Exercise material:

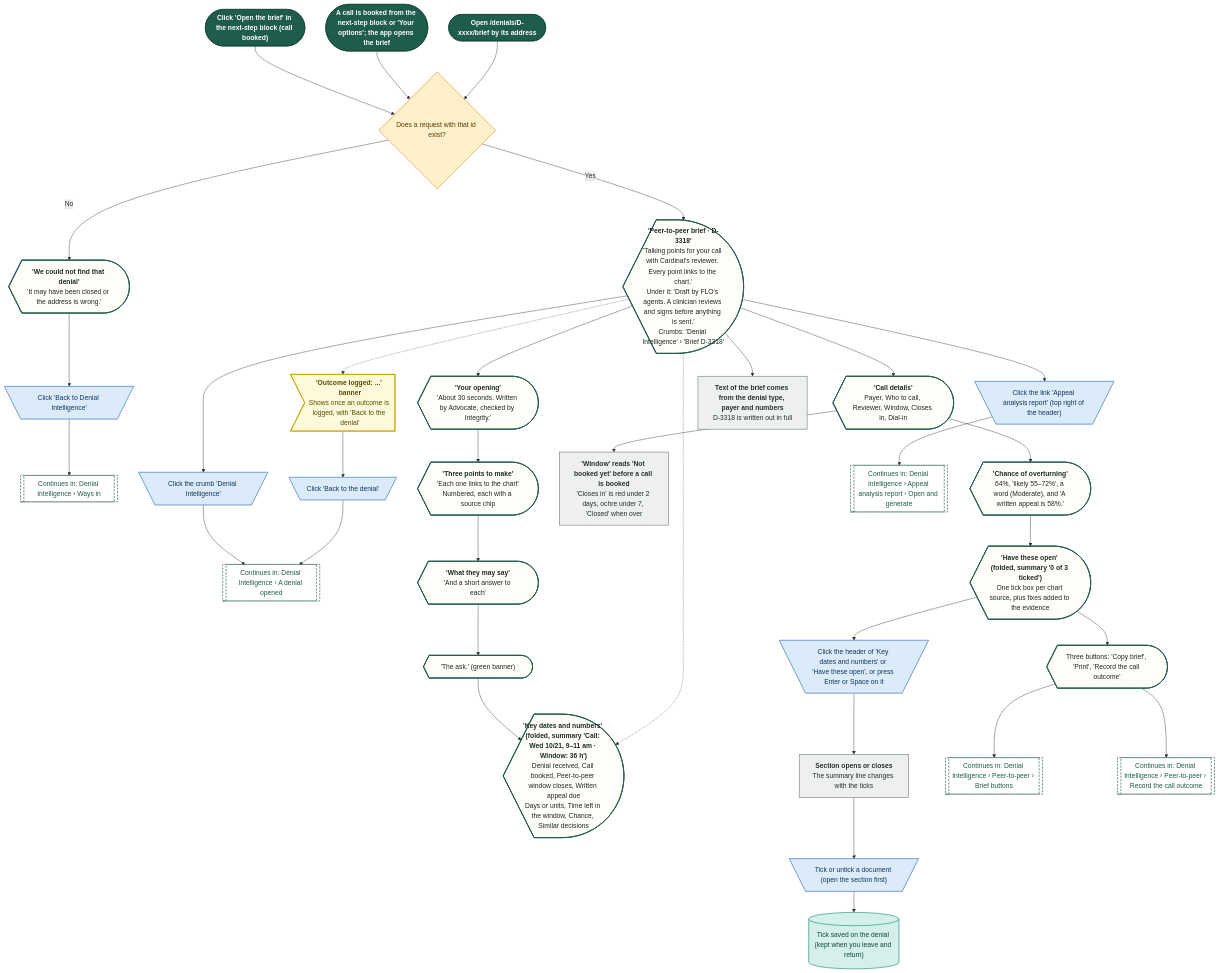
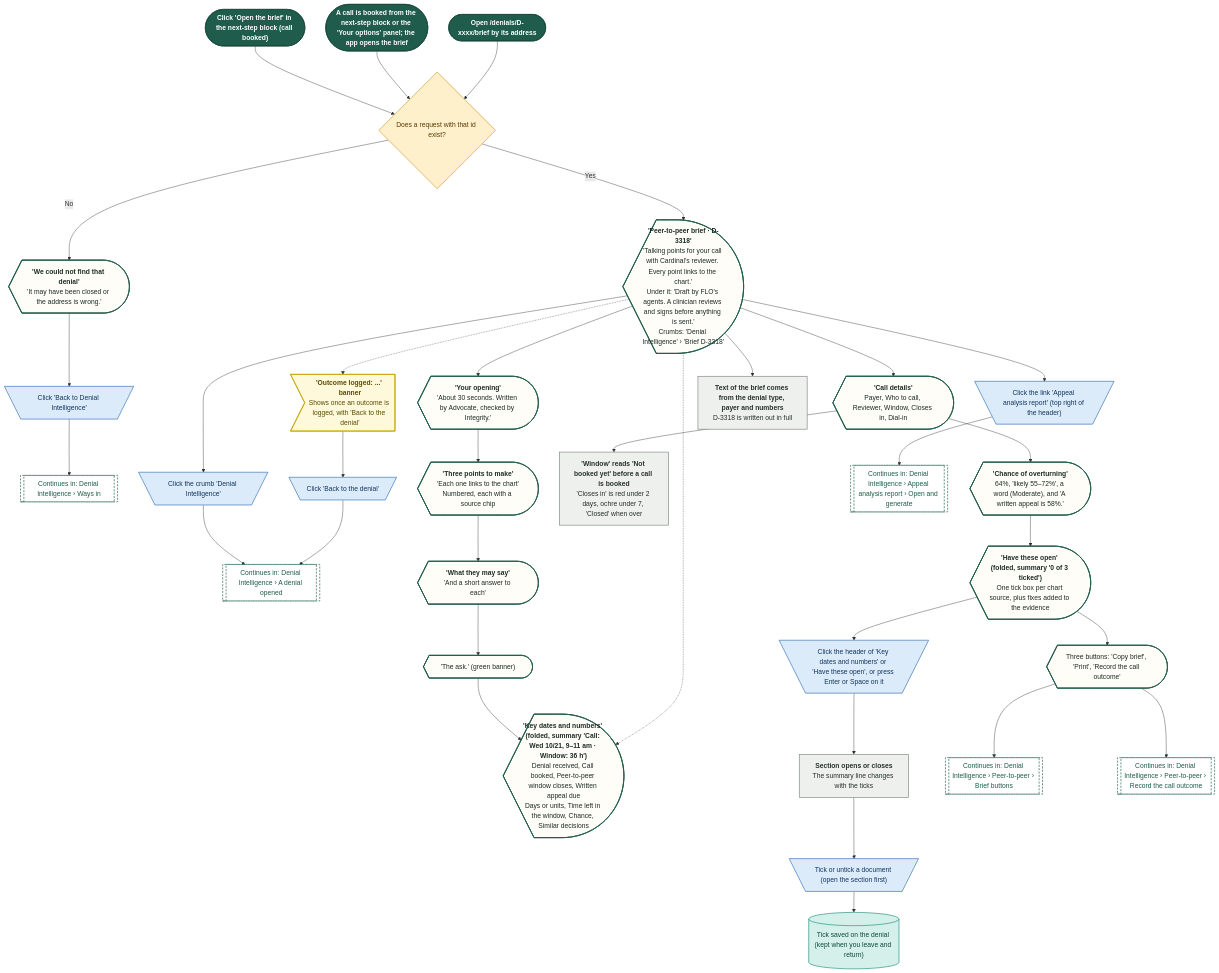
Before and after one commit to Shrav143/psyfloapp: diagram 12 of 28 in demos/prior-auth-demo/workflows/out/md/06-denials.md, drawn with Mermaid. The commit also changed other lines of this file and 251 other files, not shown here.

First line of the commit message:
docs: rebuild the workflow diagrams (291) for round 4

````diff
--- a/demos/prior-auth-demo/workflows/out/md/06-denials.md
+++ b/demos/prior-auth-demo/workflows/out/md/06-denials.md
@@ -916,74 +940,74 @@
 ```mermaid
 %%{init: {"theme":"base","themeVariables":{"fontFamily":"'DM Sans', 'Segoe UI', system-ui, sans-serif","fontSize":"15px","lineColor":"#5B6B63","primaryTextColor":"#1C2B25","clusterBkg":"#FBF8F3","clusterBorder":"#D9CDBB","edgeLabelBackground":"#FFFFFF"},"flowchart":{"curve":"basis","nodeSpacing":36,"rankSpacing":48,"padding":12,"htmlLabels":true,"useMaxWidth":false,"wrappingWidth":230}} }%%
 flowchart TD
   classDef k_start fill:#1F5C4B,stroke:#174638,color:#FFFFFF,stroke-width:1.5px,font-weight:600
   classDef k_end fill:#DDEFE3,stroke:#2E7D4F,color:#14502F,stroke-width:1.5px,font-weight:600
   classDef k_endx fill:#FBE3E0,stroke:#C0392B,color:#7A1F16,stroke-width:1.5px,font-weight:600
   classDef k_screen fill:#FFFDF8,stroke:#1F5C4B,color:#1C2B25,stroke-width:2px
   classDef k_overlay fill:#F1F7F3,stroke:#1F5C4B,color:#1C2B25,stroke-width:2px,stroke-dasharray:5 3
   classDef k_click fill:#DCEBFA,stroke:#2F6DB5,color:#12365F,stroke-width:1.5px
   classDef k_input fill:#E4E7FF,stroke:#4C5FD5,color:#1D2670,stroke-width:1.5px
   classDef k_process fill:#EEF0EE,stroke:#7A857F,color:#26302B,stroke-width:1.5px
   classDef k_agent fill:#EEE5FA,stroke:#7A4FC2,color:#341A63,stroke-width:1.5px
   classDef k_decision fill:#FFF0CC,stroke:#D9962B,color:#5C3B00,stroke-width:1.5px
   classDef k_store fill:#D5F0EA,stroke:#1C8E7B,color:#0B4A3F,stroke-width:1.5px
   classDef k_doc fill:#F6E9DC,stroke:#B07A4C,color:#4A2E14,stroke-width:1.5px
   classDef k_ext fill:#FFE6D2,stroke:#E07B39,color:#6B2F06,stroke-width:1.5px
   classDef k_wait fill:#E4E8EE,stroke:#6B7C93,color:#26303D,stroke-width:1.5px
   classDef k_toast fill:#FFF9DB,stroke:#C9A400,color:#5A4A00,stroke-width:1.5px
   classDef k_goto fill:#FFFFFF,stroke:#1F5C4B,color:#1F5C4B,stroke-width:1.5px,stroke-dasharray:5 3
   s1@{ shape: stadium, label: "Click 'Open the brief' in the next-step block (call booked)" }
-  s2@{ shape: stadium, label: "A call is booked from the next-step block or 'Your options'; the app opens the brief" }
+  s2@{ shape: stadium, label: "A call is booked from the next-step block or the 'Your options' panel; the app opens the brief" }
   s3@{ shape: stadium, label: "Open /denials/D-xxxx/brief by its address" }
   d1@{ shape: diam, label: "Does a request with that id exist?" }
   e1@{ shape: curv-trap, label: "<b>'We could not find that denial'</b><br/>'It may have been closed or the address is wrong.'" }
   c0@{ shape: trap-t, label: "Click 'Back to Denial Intelligence'" }
   g0@{ shape: subproc, label: "Continues in: Denial Intelligence › Ways in" }
   sc1@{ shape: curv-trap, label: "<b>'Peer-to-peer brief · D-3318'</b><br/>'Talking points for your call with Cardinal's reviewer. Every point links to the chart.'<br/>Under it: 'Draft by FLO's agents. A clinician reviews and signs before anything is sent.'<br/>Crumbs: 'Denial Intelligence' › 'Brief D-3318'" }
   c1@{ shape: trap-t, label: "Click the crumb 'Denial Intelligence'" }
   g1@{ shape: subproc, label: "Continues in: Denial Intelligence › A denial opened" }
   b1@{ shape: odd, label: "<b>'Outcome logged: ...' banner</b><br/>Shows once an outcome is logged, with 'Back to the denial'" }
   c2@{ shape: trap-t, label: "Click 'Back to the denial'" }
   l1@{ shape: curv-trap, label: "<b>'Your opening'</b><br/>'About 30 seconds. Written by Advocate, checked by Integrity.'" }
   l2@{ shape: curv-trap, label: "<b>'Three points to make'</b><br/>'Each one links to the chart'<br/>Numbered, each with a source chip" }
   l3@{ shape: curv-trap, label: "<b>'What they may say'</b><br/>'And a short answer to each'" }
   l4@{ shape: curv-trap, label: "'The ask.' (green banner)" }
   l5@{ shape: curv-trap, label: "<b>'Key dates and numbers' (folded, summary 'Call: Wed 10/21, 9–11 am · Window: 36 h')</b><br/>Denial received, Call booked, Peer-to-peer window closes, Written appeal due<br/>Days or units, Time left in the window, Chance, Similar decisions" }
   r1@{ shape: curv-trap, label: "<b>'Call details'</b><br/>Payer, Who to call, Reviewer, Window, Closes in, Dial-in" }
   p1@{ shape: rect, label: "<b>'Window' reads 'Not booked yet' before a call is booked</b><br/>'Closes in' is red under 2 days, ochre under 7, 'Closed' when over" }
   r2@{ shape: curv-trap, label: "<b>'Chance of overturning'</b><br/>64%, 'likely 55–72%', a word (Moderate), and 'A written appeal is 58%.'" }
   r3@{ shape: curv-trap, label: "<b>'Have these open' (folded, summary '0 of 3 ticked')</b><br/>One tick box per chart source, plus fixes added to the evidence" }
   cf@{ shape: trap-t, label: "Click the header of 'Key dates and numbers' or 'Have these open', or press Enter or Space on it" }
   pf@{ shape: rect, label: "<b>Section opens or closes</b><br/>The summary line changes with the ticks" }
   c3@{ shape: trap-t, label: "Tick or untick a document (open the section first)" }
   st1@{ shape: cyl, label: "Tick saved on the denial (kept when you leave and return)" }
   r4@{ shape: curv-trap, label: "Three buttons: 'Copy brief', 'Print', 'Record the call outcome'" }
   g2@{ shape: subproc, label: "Continues in: Denial Intelligence › Peer-to-peer › Brief buttons" }
   g3@{ shape: subproc, label: "Continues in: Denial Intelligence › Peer-to-peer › Record the call outcome" }
   c4@{ shape: trap-t, label: "Click the link 'Appeal analysis report' (top right of the header)" }
   g4@{ shape: subproc, label: "Continues in: Denial Intelligence › Appeal analysis report › Open and generate" }
   p0@{ shape: rect, label: "<b>Text of the brief comes from the denial type, payer and numbers</b><br/>D-3318 is written out in full" }
   s1 --> d1
   s2 --> d1
   s3 --> d1
   d1 -->|"No"| e1 --> c0 --> g0
   d1 -->|"Yes"| sc1
   sc1 --> p0
   sc1 --> c1 --> g1
   sc1 --> c4 --> g4
   sc1 -.-> b1 --> c2 --> g1
   sc1 --> l1 --> l2 --> l3 --> l4 --> l5
   sc1 --> r1 --> p1
   r1 --> r2 --> r3 --> cf --> pf --> c3 --> st1
   sc1 -.-> l5
   r3 --> r4 --> g2
   r4 --> g3
   class s1,s2,s3 k_start
   class d1 k_decision
   class e1,sc1,l1,l2,l3,l4,l5,r1,r2,r3,r4 k_screen
   class c0,c1,c2,cf,c3,c4 k_click
   class g0,g1,g2,g3,g4 k_goto
   class b1 k_toast
   class p1,pf,p0 k_process
   class st1 k_store
 ```
````
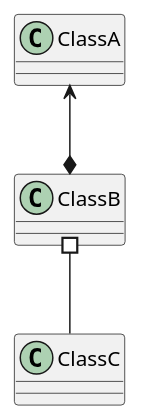
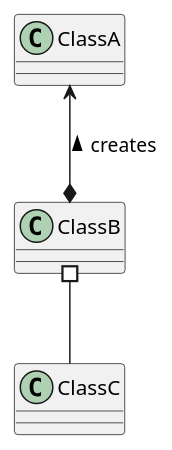
One commit to yiwaki/rel-reverser changed the diagram in puml/sample.puml. Above: the diagram before and after it, drawn with PlantUML. The commit also changed 3 other files, not shown here.

```diff
--- a/puml/sample.puml
+++ b/puml/sample.puml
@@ -1,8 +1,7 @@
 @startuml sample
 skinparam classAttributeIconSize 0
 
-ClassA <--* ClassB
-
+ClassA <--* ClassB: < creates
 ClassB #-- ClassC
 
 @enduml
```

Your objective: Copy whichever lines above contain the string "outcome".

The answer:
   b1@{ shape: odd, label: "<b>'Outcome logged: ...' banner</b><br/>Shows once an outcome is logged, with 'Back to the denial'" }
   r4@{ shape: curv-trap, label: "Three buttons: 'Copy brief', 'Print', 'Record the call outcome'" }
   g3@{ shape: subproc, label: "Continues in: Denial Intelligence › Peer-to-peer › Record the call outcome" }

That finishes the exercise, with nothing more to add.